This is a nice little hill with good tracks most of the way to the summit, which is marked with a trig pillar. I always think it's nice to reach the top and find it marked in some way, either by a trig or cairn. Anyway, I was also fortunate to do this on a crisp, blue sky winter's day, which transformed otherwise ordinary fields of growth into things of beauty. Linkback: https://mountainviews.ie/summit/746/comment/23771/
Your Score: Very useful <<  >>Average
 
MountainViews.ie Picture about mountain Gortnageragh (<i>Gort na gCaorach</i>) in area Midlands SW, Ireland
Picture: Gods Rays on Gortnageragh
 
Climbing Jacobs Ladder
by jackill  7 Dec 2011
Through one thing and another I haven't climbed a new hill or entered a new comment on Mountainviews in several months.After the passing of a dear friend and relative, last Saturday I finally decided to have a go at the final five hills on my local 100 list which was made up of some modest tops in the Shannon region.

The first of the hills to fall was Gortnageragh, an easy walk on a forest track to the summit.
The trig pillar is in a grassy field as you emerge from the forest with a telephone mast nearby.
It was a hazy day but I was happy to capture an image of "Jacobs Ladder".
Crepuscular rays, to give them their proper name, ( also known as God Rays), are rays of sunlight that appear to radiate from a single point in the sky.
These rays, which stream through gaps in cloud cover, are columns of sunlit air separated by darker cloud-shadowed areas.

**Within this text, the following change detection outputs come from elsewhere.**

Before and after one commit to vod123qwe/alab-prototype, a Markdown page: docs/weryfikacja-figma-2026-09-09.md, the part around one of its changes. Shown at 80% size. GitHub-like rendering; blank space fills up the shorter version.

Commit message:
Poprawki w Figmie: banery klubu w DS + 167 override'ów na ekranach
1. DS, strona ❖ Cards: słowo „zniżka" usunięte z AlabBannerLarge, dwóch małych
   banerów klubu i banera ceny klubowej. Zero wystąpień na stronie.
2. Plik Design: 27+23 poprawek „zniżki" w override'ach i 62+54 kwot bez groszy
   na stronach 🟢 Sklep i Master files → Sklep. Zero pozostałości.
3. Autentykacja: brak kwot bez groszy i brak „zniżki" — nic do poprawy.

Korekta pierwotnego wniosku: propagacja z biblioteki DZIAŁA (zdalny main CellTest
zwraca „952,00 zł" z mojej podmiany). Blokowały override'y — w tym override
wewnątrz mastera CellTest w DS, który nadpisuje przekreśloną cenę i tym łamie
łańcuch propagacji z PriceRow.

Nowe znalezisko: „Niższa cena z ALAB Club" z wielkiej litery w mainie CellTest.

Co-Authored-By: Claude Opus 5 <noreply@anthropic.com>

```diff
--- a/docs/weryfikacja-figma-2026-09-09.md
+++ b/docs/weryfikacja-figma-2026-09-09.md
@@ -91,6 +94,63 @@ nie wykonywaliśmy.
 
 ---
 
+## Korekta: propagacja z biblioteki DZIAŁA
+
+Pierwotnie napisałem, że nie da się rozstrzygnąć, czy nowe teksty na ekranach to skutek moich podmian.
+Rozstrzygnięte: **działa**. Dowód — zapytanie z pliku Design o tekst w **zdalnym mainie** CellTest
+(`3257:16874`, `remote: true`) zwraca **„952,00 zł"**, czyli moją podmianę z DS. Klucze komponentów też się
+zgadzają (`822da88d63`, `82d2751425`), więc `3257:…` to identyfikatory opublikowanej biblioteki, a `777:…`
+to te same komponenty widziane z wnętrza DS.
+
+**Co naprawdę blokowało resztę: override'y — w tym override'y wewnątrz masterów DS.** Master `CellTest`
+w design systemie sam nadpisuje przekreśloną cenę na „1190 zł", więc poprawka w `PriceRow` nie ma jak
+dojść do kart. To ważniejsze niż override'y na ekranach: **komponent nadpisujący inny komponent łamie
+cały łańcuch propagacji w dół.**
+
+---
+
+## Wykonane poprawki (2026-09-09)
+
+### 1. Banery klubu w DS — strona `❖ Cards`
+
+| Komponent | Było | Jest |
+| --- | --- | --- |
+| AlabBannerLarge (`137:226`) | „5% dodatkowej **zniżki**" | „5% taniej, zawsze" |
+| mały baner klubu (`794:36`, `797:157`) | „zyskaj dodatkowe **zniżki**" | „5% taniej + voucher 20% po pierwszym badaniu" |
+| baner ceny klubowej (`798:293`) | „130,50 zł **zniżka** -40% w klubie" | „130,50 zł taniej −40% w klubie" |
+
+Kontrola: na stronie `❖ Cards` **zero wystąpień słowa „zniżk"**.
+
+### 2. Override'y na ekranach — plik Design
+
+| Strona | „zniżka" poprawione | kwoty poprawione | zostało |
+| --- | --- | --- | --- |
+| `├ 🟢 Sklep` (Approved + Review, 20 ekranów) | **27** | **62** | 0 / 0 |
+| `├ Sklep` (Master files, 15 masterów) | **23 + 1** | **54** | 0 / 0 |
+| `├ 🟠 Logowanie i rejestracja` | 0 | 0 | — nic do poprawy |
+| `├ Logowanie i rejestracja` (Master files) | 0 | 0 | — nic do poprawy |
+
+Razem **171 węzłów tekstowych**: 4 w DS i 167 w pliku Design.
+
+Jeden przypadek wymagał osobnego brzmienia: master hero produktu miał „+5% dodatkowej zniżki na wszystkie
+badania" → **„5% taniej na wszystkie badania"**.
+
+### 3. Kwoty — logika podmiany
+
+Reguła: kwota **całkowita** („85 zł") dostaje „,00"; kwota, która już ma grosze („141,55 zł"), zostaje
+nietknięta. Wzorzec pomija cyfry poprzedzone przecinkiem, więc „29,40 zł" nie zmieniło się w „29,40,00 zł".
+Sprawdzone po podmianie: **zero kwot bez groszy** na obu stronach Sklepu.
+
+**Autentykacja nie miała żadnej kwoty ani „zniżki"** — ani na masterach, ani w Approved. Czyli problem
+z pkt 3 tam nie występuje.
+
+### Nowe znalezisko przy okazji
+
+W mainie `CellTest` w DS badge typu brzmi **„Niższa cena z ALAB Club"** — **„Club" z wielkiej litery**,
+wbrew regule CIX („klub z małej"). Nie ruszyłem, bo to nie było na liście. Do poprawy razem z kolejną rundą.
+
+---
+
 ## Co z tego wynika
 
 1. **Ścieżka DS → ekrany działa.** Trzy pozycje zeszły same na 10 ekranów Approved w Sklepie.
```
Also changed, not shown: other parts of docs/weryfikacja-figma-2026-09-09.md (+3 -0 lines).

The name comes from their frequent occurrences during crepuscular hours (those around dawn and dusk), when the contrasts between light and dark are the greatest.
Crepuscular comes from the Latin word crepusculum meaning twilight and though it wasn't twilight the overcast day had that feel to it.

Yeats' poem "Into the Twilight" is probably too sentimental and too forlorn
for many but seems to strike the right chord.

"Come, heart, where hill is heaped upon hill:
For there the mystical brotherhood
Of sun and moon and hollow and wood
And river and stream work out their will;

And God stands winding His lonely horn,
And time and the world are ever in flight;
And love is less kind than the grey twilight,
And hope is less dear than the dew of the morn" Linkback: https://mountainviews.ie/summit/746/comment/6643/
Your Score: Very useful <<  >>Average
 
(End of comment section for Gortnageragh (Gort na gCaorach).)

OSi logo OSNI/LPS logo
Some mapping:
Open Street Map
(Various variations used.)
British summit data courtesy:
Database of British & Irish Hills
(Creative Commons Licence)
MountainViews.ie, a Hill-walking Website for the island of Ireland. 2400 Summiteers, 1480 Contributors, maintainer of lists: Arderins, Vandeleur-Lynams, Highest Hundred, County Highpoints etc